# [Exercise data]

━━━━━━━━━━━━━━━━━━━━

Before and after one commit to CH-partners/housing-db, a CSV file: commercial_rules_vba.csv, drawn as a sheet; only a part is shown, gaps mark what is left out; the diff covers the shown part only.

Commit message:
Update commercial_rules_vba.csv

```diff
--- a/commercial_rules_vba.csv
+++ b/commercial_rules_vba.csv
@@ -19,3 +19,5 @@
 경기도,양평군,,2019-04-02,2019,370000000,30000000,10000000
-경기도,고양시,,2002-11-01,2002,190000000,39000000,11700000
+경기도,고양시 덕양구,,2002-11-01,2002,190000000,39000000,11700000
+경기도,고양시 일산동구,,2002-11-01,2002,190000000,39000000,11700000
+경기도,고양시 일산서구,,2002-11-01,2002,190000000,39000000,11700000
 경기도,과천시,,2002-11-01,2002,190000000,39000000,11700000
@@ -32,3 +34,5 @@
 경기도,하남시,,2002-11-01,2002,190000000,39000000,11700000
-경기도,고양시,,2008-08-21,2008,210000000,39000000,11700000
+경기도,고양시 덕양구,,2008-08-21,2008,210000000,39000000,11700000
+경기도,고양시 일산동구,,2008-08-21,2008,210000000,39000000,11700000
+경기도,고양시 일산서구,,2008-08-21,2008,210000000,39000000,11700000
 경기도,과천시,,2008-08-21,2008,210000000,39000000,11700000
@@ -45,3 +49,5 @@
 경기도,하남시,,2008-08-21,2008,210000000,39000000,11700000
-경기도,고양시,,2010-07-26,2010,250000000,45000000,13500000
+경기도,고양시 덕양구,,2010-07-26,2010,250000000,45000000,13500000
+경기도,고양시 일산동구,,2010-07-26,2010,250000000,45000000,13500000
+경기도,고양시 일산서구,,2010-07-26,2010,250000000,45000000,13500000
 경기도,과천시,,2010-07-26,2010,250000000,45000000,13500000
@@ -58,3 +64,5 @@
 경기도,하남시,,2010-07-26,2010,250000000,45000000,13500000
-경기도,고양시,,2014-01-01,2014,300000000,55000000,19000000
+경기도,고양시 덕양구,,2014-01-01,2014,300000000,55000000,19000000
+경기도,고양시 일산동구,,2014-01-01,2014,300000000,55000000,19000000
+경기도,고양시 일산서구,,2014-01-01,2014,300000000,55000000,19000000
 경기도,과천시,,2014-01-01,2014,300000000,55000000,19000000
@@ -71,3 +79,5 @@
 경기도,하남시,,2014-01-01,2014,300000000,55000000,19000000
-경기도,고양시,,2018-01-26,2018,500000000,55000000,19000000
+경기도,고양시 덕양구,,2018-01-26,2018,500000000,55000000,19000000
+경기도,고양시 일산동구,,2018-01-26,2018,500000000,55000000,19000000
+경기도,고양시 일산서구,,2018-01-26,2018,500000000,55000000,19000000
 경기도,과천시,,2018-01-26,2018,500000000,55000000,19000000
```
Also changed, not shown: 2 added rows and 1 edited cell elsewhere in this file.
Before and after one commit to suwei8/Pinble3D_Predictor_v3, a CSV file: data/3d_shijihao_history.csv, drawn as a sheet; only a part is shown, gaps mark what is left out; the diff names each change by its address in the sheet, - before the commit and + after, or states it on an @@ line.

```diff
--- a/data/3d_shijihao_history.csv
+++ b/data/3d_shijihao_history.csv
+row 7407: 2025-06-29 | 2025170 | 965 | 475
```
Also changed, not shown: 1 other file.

━━━━━━━━━━━━━━━━━━━━

# [What you are asked to do]
All of the material must be given again, exactly as it appears above.

# [Answer for this exercise]
Before and after one commit to CH-partners/housing-db, a CSV file: commercial_rules_vba.csv, drawn as a sheet; only a part is shown, gaps mark what is left out; the diff covers the shown part only.

Commit message:
Update commercial_rules_vba.csv

```diff
--- a/commercial_rules_vba.csv
+++ b/commercial_rules_vba.csv
@@ -19,3 +19,5 @@
 경기도,양평군,,2019-04-02,2019,370000000,30000000,10000000
-경기도,고양시,,2002-11-01,2002,190000000,39000000,11700000
+경기도,고양시 덕양구,,2002-11-01,2002,190000000,39000000,11700000
+경기도,고양시 일산동구,,2002-11-01,2002,190000000,39000000,11700000
+경기도,고양시 일산서구,,2002-11-01,2002,190000000,39000000,11700000
 경기도,과천시,,2002-11-01,2002,190000000,39000000,11700000
@@ -32,3 +34,5 @@
 경기도,하남시,,2002-11-01,2002,190000000,39000000,11700000
-경기도,고양시,,2008-08-21,2008,210000000,39000000,11700000
+경기도,고양시 덕양구,,2008-08-21,2008,210000000,39000000,11700000
+경기도,고양시 일산동구,,2008-08-21,2008,210000000,39000000,11700000
+경기도,고양시 일산서구,,2008-08-21,2008,210000000,39000000,11700000
 경기도,과천시,,2008-08-21,2008,210000000,39000000,11700000
@@ -45,3 +49,5 @@
 경기도,하남시,,2008-08-21,2008,210000000,39000000,11700000
-경기도,고양시,,2010-07-26,2010,250000000,45000000,13500000
+경기도,고양시 덕양구,,2010-07-26,2010,250000000,45000000,13500000
+경기도,고양시 일산동구,,2010-07-26,2010,250000000,45000000,13500000
+경기도,고양시 일산서구,,2010-07-26,2010,250000000,45000000,13500000
 경기도,과천시,,2010-07-26,2010,250000000,45000000,13500000
@@ -58,3 +64,5 @@
 경기도,하남시,,2010-07-26,2010,250000000,45000000,13500000
-경기도,고양시,,2014-01-01,2014,300000000,55000000,19000000
+경기도,고양시 덕양구,,2014-01-01,2014,300000000,55000000,19000000
+경기도,고양시 일산동구,,2014-01-01,2014,300000000,55000000,19000000
+경기도,고양시 일산서구,,2014-01-01,2014,300000000,55000000,19000000
 경기도,과천시,,2014-01-01,2014,300000000,55000000,19000000
@@ -71,3 +79,5 @@
 경기도,하남시,,2014-01-01,2014,300000000,55000000,19000000
-경기도,고양시,,2018-01-26,2018,500000000,55000000,19000000
+경기도,고양시 덕양구,,2018-01-26,2018,500000000,55000000,19000000
+경기도,고양시 일산동구,,2018-01-26,2018,500000000,55000000,19000000
+경기도,고양시 일산서구,,2018-01-26,2018,500000000,55000000,19000000
 경기도,과천시,,2018-01-26,2018,500000000,55000000,19000000
```
Also changed, not shown: 2 added rows and 1 edited cell elsewhere in this file.
Before and after one commit to suwei8/Pinble3D_Predictor_v3, a CSV file: data/3d_shijihao_history.csv, drawn as a sheet; only a part is shown, gaps mark what is left out; the diff names each change by its address in the sheet, - before the commit and + after, or states it on an @@ line.

```diff
--- a/data/3d_shijihao_history.csv
+++ b/data/3d_shijihao_history.csv
+row 7407: 2025-06-29 | 2025170 | 965 | 475
```
Also changed, not shown: 1 other file.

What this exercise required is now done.